◆ **ACTION ITEM**:
From the entries below, copy every line holding the word "wobpipe".

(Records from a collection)
BEGIN
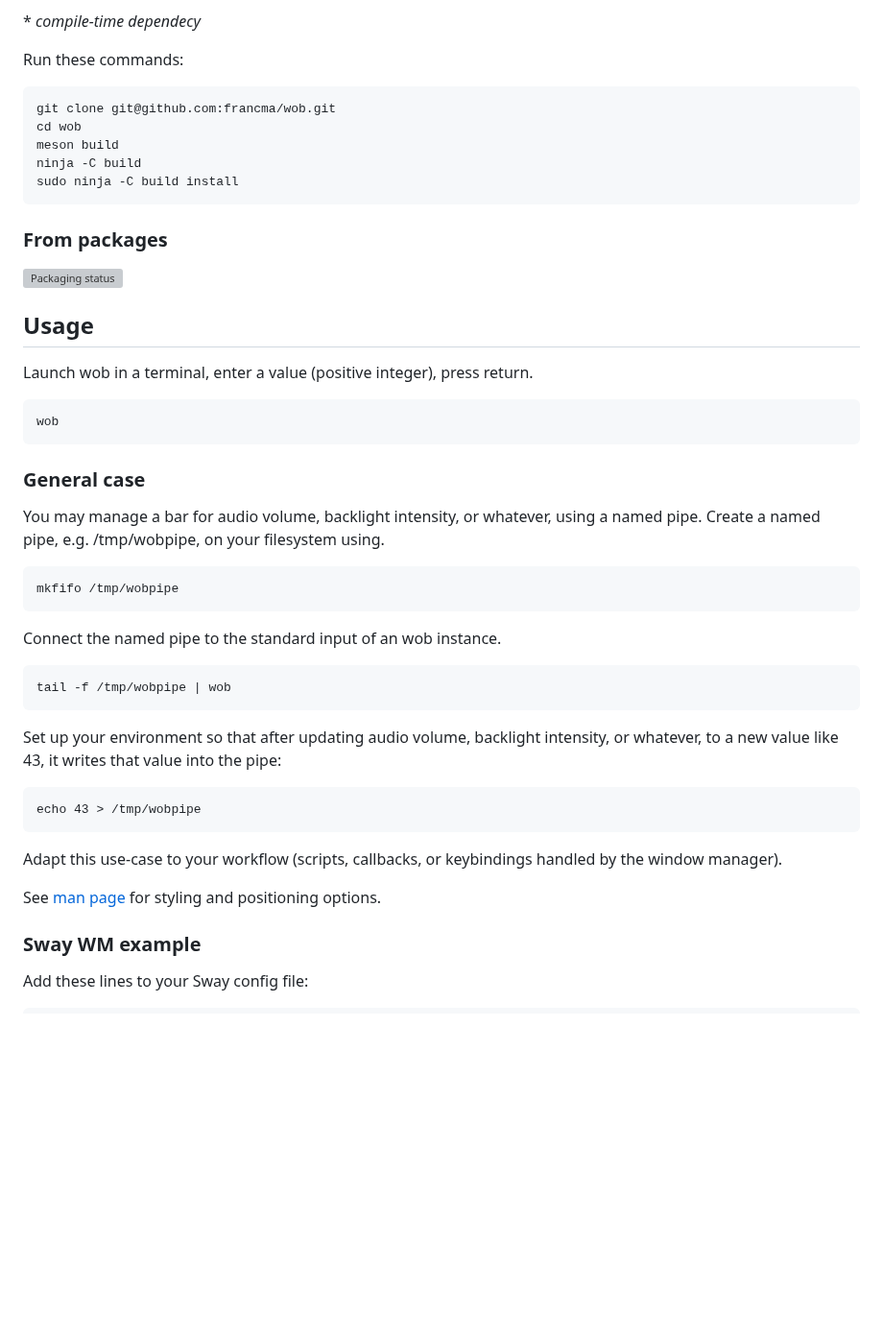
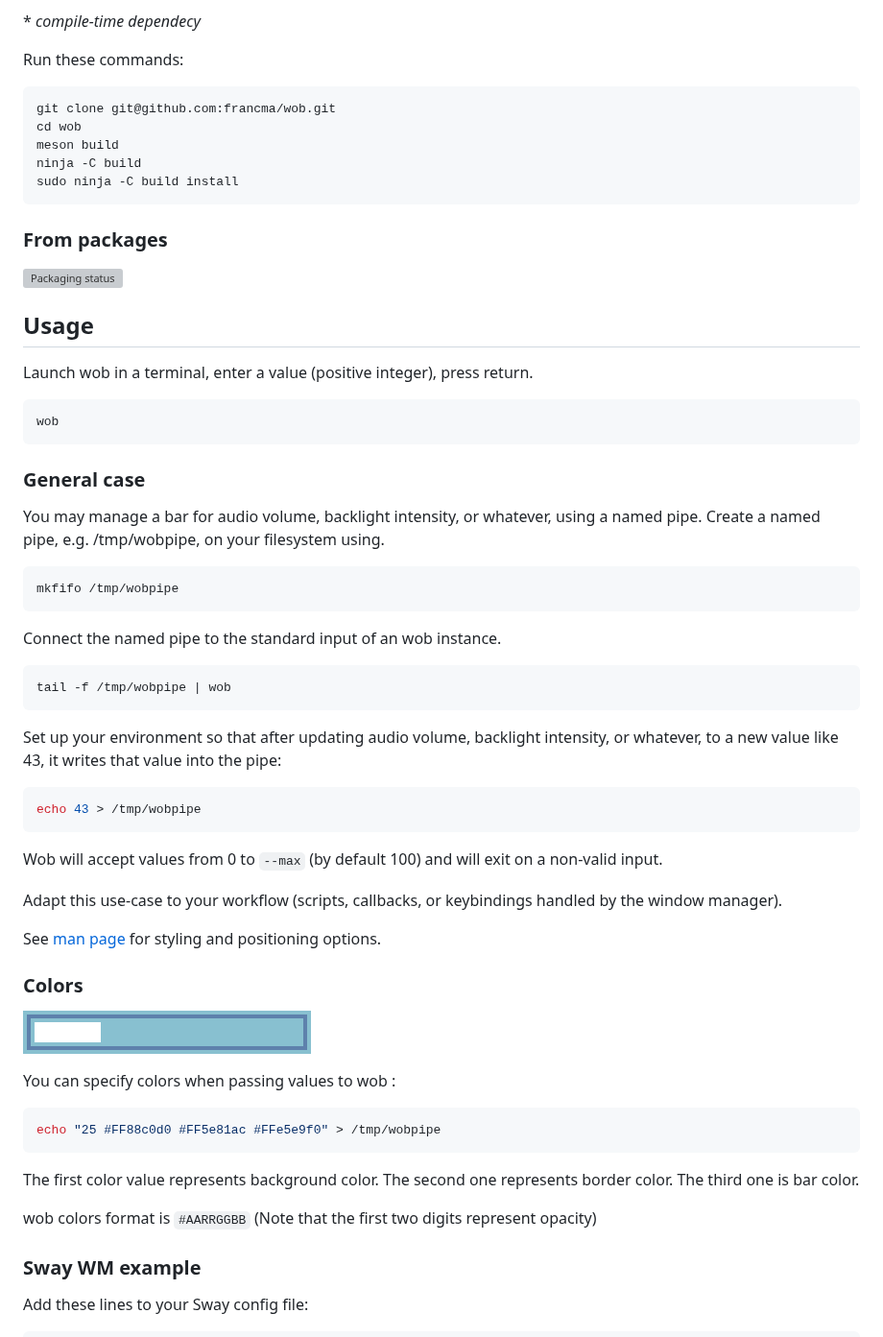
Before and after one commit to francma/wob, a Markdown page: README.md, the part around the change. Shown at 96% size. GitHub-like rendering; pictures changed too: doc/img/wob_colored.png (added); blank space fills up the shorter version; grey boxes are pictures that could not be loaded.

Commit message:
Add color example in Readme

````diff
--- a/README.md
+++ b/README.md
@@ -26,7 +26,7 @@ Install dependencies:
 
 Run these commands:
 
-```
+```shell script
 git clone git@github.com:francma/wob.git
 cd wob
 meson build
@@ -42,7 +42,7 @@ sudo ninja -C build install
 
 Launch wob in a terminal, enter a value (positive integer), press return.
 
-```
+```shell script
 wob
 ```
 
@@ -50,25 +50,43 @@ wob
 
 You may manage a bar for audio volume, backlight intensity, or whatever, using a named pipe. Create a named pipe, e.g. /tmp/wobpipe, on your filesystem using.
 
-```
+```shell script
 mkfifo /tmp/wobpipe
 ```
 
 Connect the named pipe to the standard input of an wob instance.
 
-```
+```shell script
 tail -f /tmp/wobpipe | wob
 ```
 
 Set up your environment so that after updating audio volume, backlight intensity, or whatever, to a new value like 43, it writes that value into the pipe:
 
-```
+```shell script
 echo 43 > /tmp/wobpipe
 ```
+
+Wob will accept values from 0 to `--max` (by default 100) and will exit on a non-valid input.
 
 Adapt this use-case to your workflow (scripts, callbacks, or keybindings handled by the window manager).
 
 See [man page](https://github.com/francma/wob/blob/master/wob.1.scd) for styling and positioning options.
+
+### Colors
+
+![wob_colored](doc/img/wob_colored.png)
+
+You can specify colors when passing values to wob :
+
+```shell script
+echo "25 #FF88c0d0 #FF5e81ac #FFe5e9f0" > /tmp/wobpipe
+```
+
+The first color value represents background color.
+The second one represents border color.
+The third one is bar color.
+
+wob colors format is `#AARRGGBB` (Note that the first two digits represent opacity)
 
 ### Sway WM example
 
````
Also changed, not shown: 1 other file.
END
BEGIN
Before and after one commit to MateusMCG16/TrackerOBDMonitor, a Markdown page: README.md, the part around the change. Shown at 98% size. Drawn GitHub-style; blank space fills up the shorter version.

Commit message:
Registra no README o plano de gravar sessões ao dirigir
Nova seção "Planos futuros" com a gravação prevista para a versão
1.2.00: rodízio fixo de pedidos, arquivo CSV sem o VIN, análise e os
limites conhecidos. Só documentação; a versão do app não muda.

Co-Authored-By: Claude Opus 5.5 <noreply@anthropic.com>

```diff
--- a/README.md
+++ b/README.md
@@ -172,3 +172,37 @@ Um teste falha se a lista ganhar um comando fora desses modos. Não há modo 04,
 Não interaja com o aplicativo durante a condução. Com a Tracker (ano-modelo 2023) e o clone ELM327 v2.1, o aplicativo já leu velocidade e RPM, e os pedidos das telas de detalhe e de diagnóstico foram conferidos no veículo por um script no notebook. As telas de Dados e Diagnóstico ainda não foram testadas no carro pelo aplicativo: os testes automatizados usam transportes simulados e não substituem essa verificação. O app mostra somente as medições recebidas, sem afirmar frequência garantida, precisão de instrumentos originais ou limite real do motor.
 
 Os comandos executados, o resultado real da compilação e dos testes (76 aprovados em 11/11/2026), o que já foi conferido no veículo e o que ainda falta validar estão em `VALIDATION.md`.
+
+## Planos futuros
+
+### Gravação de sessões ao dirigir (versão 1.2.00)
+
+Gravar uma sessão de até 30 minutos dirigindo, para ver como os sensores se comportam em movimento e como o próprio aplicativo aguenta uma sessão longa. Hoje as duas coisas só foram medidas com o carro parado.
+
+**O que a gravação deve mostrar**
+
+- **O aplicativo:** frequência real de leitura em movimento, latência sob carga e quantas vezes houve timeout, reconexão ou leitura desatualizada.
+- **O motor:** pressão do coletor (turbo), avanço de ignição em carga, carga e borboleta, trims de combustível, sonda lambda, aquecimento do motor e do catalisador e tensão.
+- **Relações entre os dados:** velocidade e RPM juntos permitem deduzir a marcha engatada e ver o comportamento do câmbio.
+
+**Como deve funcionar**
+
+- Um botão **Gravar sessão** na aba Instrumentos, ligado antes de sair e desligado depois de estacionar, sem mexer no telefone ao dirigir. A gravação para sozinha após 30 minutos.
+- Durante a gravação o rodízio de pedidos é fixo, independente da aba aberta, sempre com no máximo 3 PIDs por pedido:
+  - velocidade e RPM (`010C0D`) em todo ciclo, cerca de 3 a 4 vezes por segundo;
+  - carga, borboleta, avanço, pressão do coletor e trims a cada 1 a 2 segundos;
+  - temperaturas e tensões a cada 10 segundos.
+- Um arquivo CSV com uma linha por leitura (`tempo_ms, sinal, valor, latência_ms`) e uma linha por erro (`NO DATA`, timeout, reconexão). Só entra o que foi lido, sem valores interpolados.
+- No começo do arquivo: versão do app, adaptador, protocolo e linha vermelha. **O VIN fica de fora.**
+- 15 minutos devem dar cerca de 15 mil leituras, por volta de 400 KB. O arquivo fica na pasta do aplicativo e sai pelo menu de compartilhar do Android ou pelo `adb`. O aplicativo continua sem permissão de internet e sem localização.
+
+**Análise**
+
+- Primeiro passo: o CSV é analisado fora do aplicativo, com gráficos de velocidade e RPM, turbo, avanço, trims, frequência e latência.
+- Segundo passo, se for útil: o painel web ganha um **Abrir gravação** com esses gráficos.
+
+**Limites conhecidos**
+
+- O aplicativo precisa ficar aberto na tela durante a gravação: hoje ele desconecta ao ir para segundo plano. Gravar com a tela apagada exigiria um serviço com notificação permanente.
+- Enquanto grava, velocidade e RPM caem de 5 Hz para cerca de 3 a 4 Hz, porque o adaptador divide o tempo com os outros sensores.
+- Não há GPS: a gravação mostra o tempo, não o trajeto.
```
END
◆ **RESULT**:
 You may manage a bar for audio volume, backlight intensity, or whatever, using a named pipe. Create a named pipe, e.g. /tmp/wobpipe, on your filesystem using.
 mkfifo /tmp/wobpipe
 tail -f /tmp/wobpipe | wob
 echo 43 > /tmp/wobpipe
+echo "25 #FF88c0d0 #FF5e81ac #FFe5e9f0" > /tmp/wobpipe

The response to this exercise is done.